-------- RECORDED INFORMATION
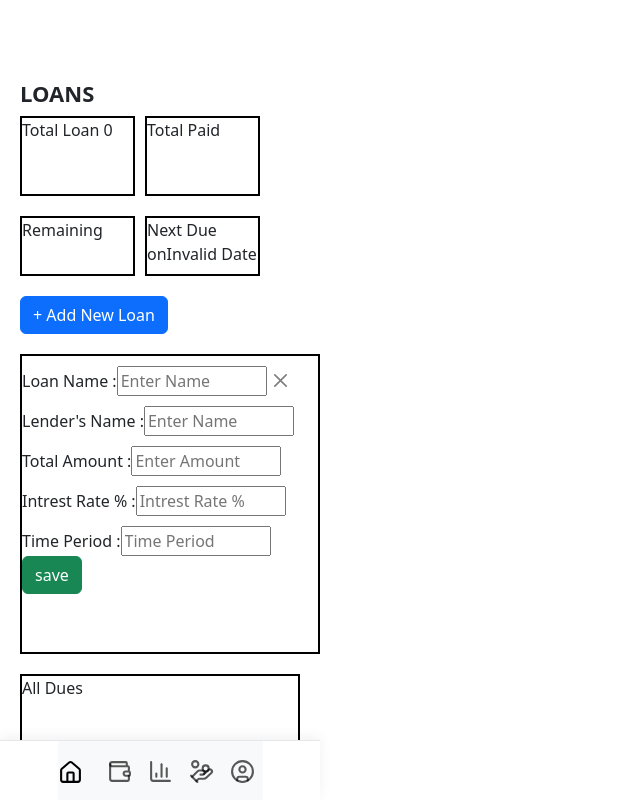
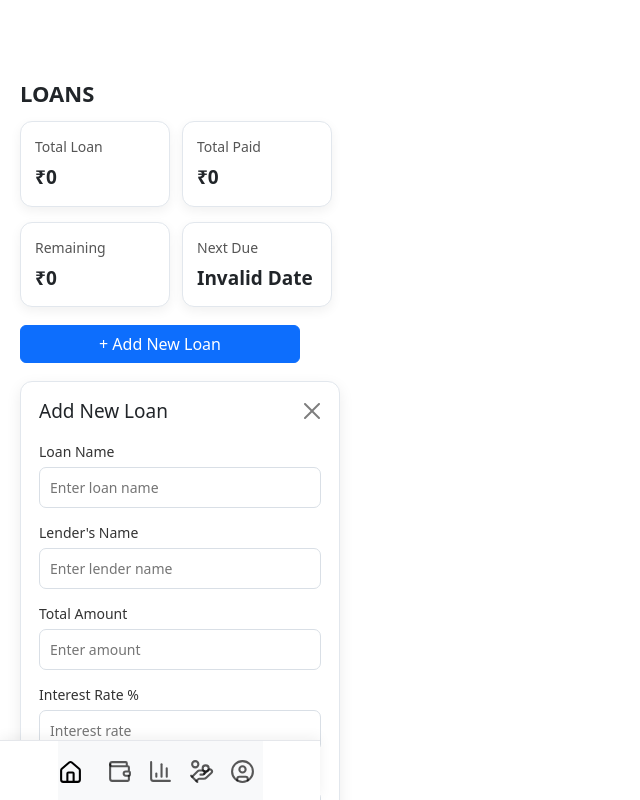
Before and after one commit to shaikhabuhasim0/finixy-expense-tracker, a React (Vite) app: page /Loan in a window 1280 px wide. Both pictures are taken after a click on the button "+ Add New Loan". Shown: the top 800 px of the page, without its empty margins (0-640 px from the left). Built offline with nearby package versions, Linux system fonts and the light colour scheme.

Commit message:
HALF CSS WORK DONE FOR LOAN PAGE

```diff
--- a/src/App.css
+++ b/src/App.css
@@ -824,7 +824,7 @@ display: flex;
 
 /* css for LOAN page  */
 
-.loancards{
+/* .loancards{
   display: flex;
   gap: 10px;
 }
@@ -884,7 +884,7 @@ border: 2px solid black ;
 height: 120px;
 width: 280px;
 margin-top: 20px;
-/* position: fixed; */
+position: fixed;
 }
 
 .my-btn {
@@ -906,4 +906,273 @@ width: 300px;
  font-size: 13px ;
  gap : 16px;
 
+} */
+
+/* =========================
+   LOAN PAGE
+========================= */
+
+.loan-page {
+  padding: 20px 22px 100px;
 }
+
+
+/* =========================
+   LOAN CARDS
+========================= */
+
+.loancards,
+.loancardsnosecond {
+  display: flex;
+  gap: 12px;
+  margin-top: 15px;
+}
+
+.loancard {
+  background: white;
+  border: 1px solid #e2e7ed;
+  border-radius: 12px;
+  padding: 14px;
+  width: 150px;
+  min-height: 65px;
+  box-shadow: 0 4px 12px rgba(0, 0, 0, 0.06);
+
+  display: flex;
+  flex-direction: column;
+  justify-content: space-between;
+}
+
+.loancard span {
+  font-size: 14px;
+  color: #555;
+}
+
+.loancard strong {
+  font-size: 19px;
+  margin-top: 6px;
+}
+
+
+/* =========================
+   ADD LOAN BUTTON
+========================= */
+
+.loanbtnnn {
+  margin-top: 18px;
+}
+
+.loanbtnnn button {
+  width: 280px;
+  max-width: 100%;
+}
+
+
+/* =========================
+   ADD LOAN FORM
+========================= */
+
+.loanboxxx {
+  position: relative;
+
+  margin-top: 18px;
+  padding: 18px;
+
+  width: 320px;
+  max-width: calc(100% - 10px);
+
+  background: white;
+  border: 1px solid #e2e7ed;
+  border-radius: 12px;
+
+  box-shadow: 0 5px 15px rgba(0, 0, 0, 0.08);
+}
+
+.loanboxxx h4 {
+  margin: 0 0 18px;
+  font-size: 19px;
+}
+
+
+/* Close button */
+
+.loan-close {
+  position: absolute;
+  right: 15px;
+  top: 17px;
+}
+
+
+/* Each input row */
+
+.loan-field {
+  margin-bottom: 14px;
+}
+
+.loan-field label {
+  display: block;
+  font-size: 14px;
+  margin-bottom: 5px;
+  color: #333;
+}
+
+
+/* Inputs */
+
+.nameinputbox {
+  width: 100%;
+  box-sizing: border-box;
+
+  padding: 9px 10px;
+
+  border: 1px solid #d9dfe6;
+  border-radius: 7px;
+
+  outline: none;
+  font-size: 14px;
+}
+
+.nameinputbox:focus {
+  border-color: #0d6efd;
+}
+
+
+/* Save button */
+
+.save-loan-btn {
+  width: 100%;
+  margin-top: 3px;
+}
+
+
+/* =========================
+   ALL DUES
+========================= */
+
+.allloans {
+  margin-top: 20px;
+
+  width: 320px;
+  max-width: calc(100% - 10px);
+
+  max-height: 260px;
+  overflow-y: auto;
+
+  padding: 15px;
+
+  box-sizing: border-box;
+
+  background: white;
+  border: 1px solid #e2e7ed;
+  border-radius: 12px;
+
+  box-shadow: 0 4px 12px rgba(0, 0, 0, 0.06);
+
+  font-size: 18px;
+  font-weight: 600;
+}
+
+
+/* Individual loan row */
+
+.allloans > div {
+  margin-top: 10px;
+  padding: 12px;
+
+  background: #f7f9fb;
+  border-radius: 8px;
+
+  font-size: 13px;
+  font-weight: normal;
+  line-height: 1.6;
+}
+
+
+/* Pay button */
+
+.my-btn {
+  padding: 3px 10px !important;
+  font-size: 12px !important;
+
+  height: auto !important;
+  width: auto !important;
+
+  margin-left: 5px;
+}
+
+
+/* =========================
+   PAY REMAINING DUE
+========================= */
+
+.payingform {
+  position: relative;
+
+  margin-top: 20px;
+
+  width: 320px;
+  max-width: calc(100% - 10px);
+
+  padding: 18px;
+
+  box-sizing: border-box;
+
+  background: white;
+  border: 1px solid #e2e7ed;
+  border-radius: 12px;
+
+  box-shadow: 0 5px 15px rgba(0, 0, 0, 0.08);
+}
+
+.payingform h4 {
+  margin: 0 0 18px;
+  font-size: 18px;
+}
+
+.payingform .btn-close {
+  position: absolute;
+  right: 15px;
+  top: 18px;
+}
+
+
+/* Payment information */
+
+.payingform > div {
+  background: #f7f9fb;
+  border-radius: 8px;
+
+  padding: 12px;
+
+  font-size: 14px;
+  line-height: 2;
+}
+
+
+/* =========================
+   MOBILE
+========================= */
+
+@media (max-width: 500px) {
+
+  .loan-page {
+    padding: 18px 15px 90px;
+  }
+
+  .loancards,
+  .loancardsnosecond {
+    gap: 8px;
+  }
+
+  .loancard {
+    width: calc(50% - 4px);
+    box-sizing: border-box;
+  }
+
+  .loanboxxx,
+  .allloans,
+  .payingform {
+    width: 100%;
+    max-width: 100%;
+  }
+
+}
--- a/src/Components/Loan.jsx
+++ b/src/Components/Loan.jsx
@@ -35,6 +35,10 @@ date : new Date().toISOString()
     date:""
   });
 
+ setTimeout(()=>{
+   setType("")
+ },300)
+
 }
 
 useEffect(()=>{
@@ -61,16 +65,18 @@ const nextdues =  Math.min(
 })
 )
 
-const remainingamount = {}
-
 function payduebtn (item){
 setform(item)
 setType("loadpayingform");
-
-
 }
 
-const monthscalculator = {}
+const interest = (Number(form.totalamount) * Number(form.intrestrate)) / 100;
+
+const totalAmount = Number(form.totalamount) + interest;
+
+const permonthamount = Number(totalAmount) / Number(form.timeperiod)
+
+const totalremainingamount = {}
 
   return (
     <>
@@ -78,31 +84,55 @@ const monthscalculator = {}
       <div className="tran"><h3>LOANS</h3></div>
     </div>
 
-<div className='loancards'>
-  <div className='loancards1'>Total Loan {totalloan} </div>
-  <div className='loancards2'>Total Paid</div>
+<div className="loancards">
+  <div className="loancard">
+    <span>Total Loan</span>
+    <strong>₹{totalloan}</strong>
   </div>
 
-<div className='loancardsnosecond'>
-  <div className='loancardsno1'>Remaining</div>
-  <div className='loancardsno2'>Next Due on
-   {new Date(nextdues).toLocaleDateString()}
-
+  <div className="loancard">
+    <span>Total Paid</span>
+    <strong>₹0</strong>
   </div>
 </div>
+
+<div className="loancardsnosecond">
+  <div className="loancard">
+    <span>Remaining</span>
+    <strong>₹{totalloan}</strong>
+  </div>
+
+  <div className="loancard">
+    <span>Next Due</span>
+    <strong>
+      {new Date(nextdues).toLocaleDateString()}
+    </strong>
+  </div>
+</div>
+{/* end  */}
 
 <div className='loanbtnnn'>
  <button className="btn btn-primary" type="button" onClick={()=>setType("addnewloan")}> + Add New Loan</button>
 </div>
 
 {type === "addnewloan" && (
-  <div className='loanboxxx'>
-    <div>
-    <div>Loan Name :
+
+<div className="loanboxxx">
+
+  <h4>Add New Loan</h4>
+
+  <button
+    type="button"
+    className="btn-close loan-close"
+    onClick={clearbutton}
+  ></button>
+
+  <div className="loan-field">
+    <label>Loan Name</label>
     <input
       type="text"
       className="nameinputbox"
-    placeholder="Enter Name"
+      placeholder="Enter loan name"
       value={form.loanname}
       onChange={(i) =>
         setform({
@@ -110,13 +140,15 @@ const monthscalculator = {}
           loanname: i.target.value
         })
       }
-    /> <button type="button" className="btn-close" onClick={clearbutton}></button>
+    />
   </div>
-        <div>Lender's Name :
+
+  <div className="loan-field">
+    <label>Lender's Name</label>
     <input
       type="text"
       className="nameinputbox"
-    placeholder="Enter Name"
+      placeholder="Enter lender name"
       value={form.lendername}
       onChange={(e) =>
         setform({
@@ -126,11 +158,13 @@ const monthscalculator = {}
       }
     />
   </div>
-        <div>Total Amount :
+
+  <div className="loan-field">
+    <label>Total Amount</label>
     <input
       type="number"
       className="nameinputbox"
-    placeholder="Enter Amount"
+      placeholder="Enter amount"
       value={form.totalamount}
       onChange={(e) =>
         setform({
@@ -140,11 +174,13 @@ const monthscalculator = {}
       }
     />
   </div>
-        <div> Intrest Rate % :
+
+  <div className="loan-field">
+    <label>Interest Rate %</label>
     <input
       type="number"
       className="nameinputbox"
-    placeholder="Intrest Rate % "
+      placeholder="Interest rate"
       value={form.intrestrate}
       onChange={(e) =>
         setform({
@@ -154,11 +190,13 @@ const monthscalculator = {}
       }
     />
   </div>
-        <div> Time Period :
+
+  <div className="loan-field">
+    <label>Time Period</label>
     <input
       type="number"
       className="nameinputbox"
-    placeholder="Time Period"
+      placeholder="Months"
       value={form.timeperiod}
       onChange={(e) =>
         setform({
@@ -168,9 +206,18 @@ const monthscalculator = {}
       }
     />
   </div>
+
+  <button
+    type="button"
+    className="btn btn-success save-loan-btn"
+    onClick={handleclick}
+  >
+    Save Loan
+  </button>
+
 </div>
-    <button type="button" className="btn btn-success" onClick={handleclick}>save </button>
-  </div>
+
+// end
 
 )}
 
@@ -194,9 +241,13 @@ return (
   <br />
   Amount = ₹{form.totalamount}
   <br />
-  Intrest = {form.intrestrate}
+  Intrest = {form.intrestrate} %
   <br />
-  Remaining = {form.timeperiod}
+  Months  = {form.timeperiod}
+  <br />
+  Remaining Amount = {totalAmount}
+  <br />
+  Per Month = ₹ {permonthamount}
 </div>
 
     </div>
```
Lines whose indentation alone changed are shown as unchanged.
----------------
» WHAT IS BEING ASKED
Search the entries for the word "important" and show every line that has it.

» TASK SOLUTION
+  padding: 3px 10px !important;
+  font-size: 12px !important;
+  height: auto !important;
+  width: auto !important;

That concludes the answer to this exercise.